Your objective: Give the number of lines in the records that include the word "README", and nothing besides.
=== Data in this exercise ===
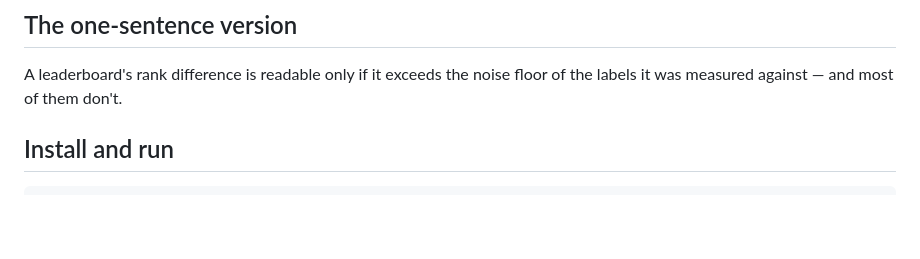
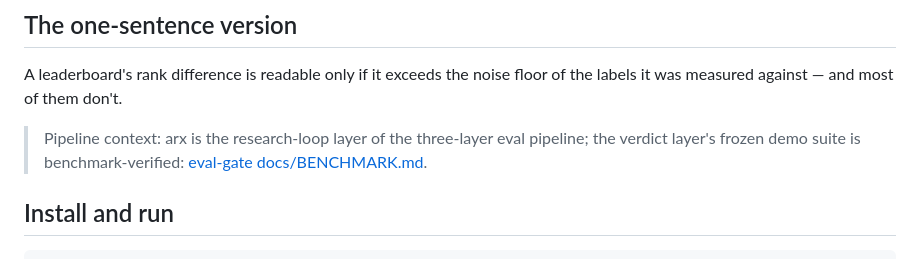
Before and after one commit to aidless/arx, a Markdown page: README.md, the part around the change. GitHub-like rendering; blank space fills up the shorter version.

Commit message:
docs: cross-link benchmark anchor (eval-gate docs/BENCHMARK.md)
Governance/docs only — 2026-11-09 audit.

```diff
--- a/README.md
+++ b/README.md
@@ -16,6 +16,10 @@ pytest: 374 passed, 0 skipped (Linux, Python 3.12)   |   ruff: clean   |   examp
 
 A leaderboard's rank difference is readable only if it exceeds the noise
 floor of the labels it was measured against — and most of them don't.
+
+> Pipeline context: arx is the research-loop layer of the three-layer eval
+> pipeline; the verdict layer's frozen demo suite is benchmark-verified:
+> [eval-gate docs/BENCHMARK.md](https://github.com/aidless/eval-gate/blob/main/docs/BENCHMARK.md).
 
 ## Install and run
 
```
===
The completed task: 3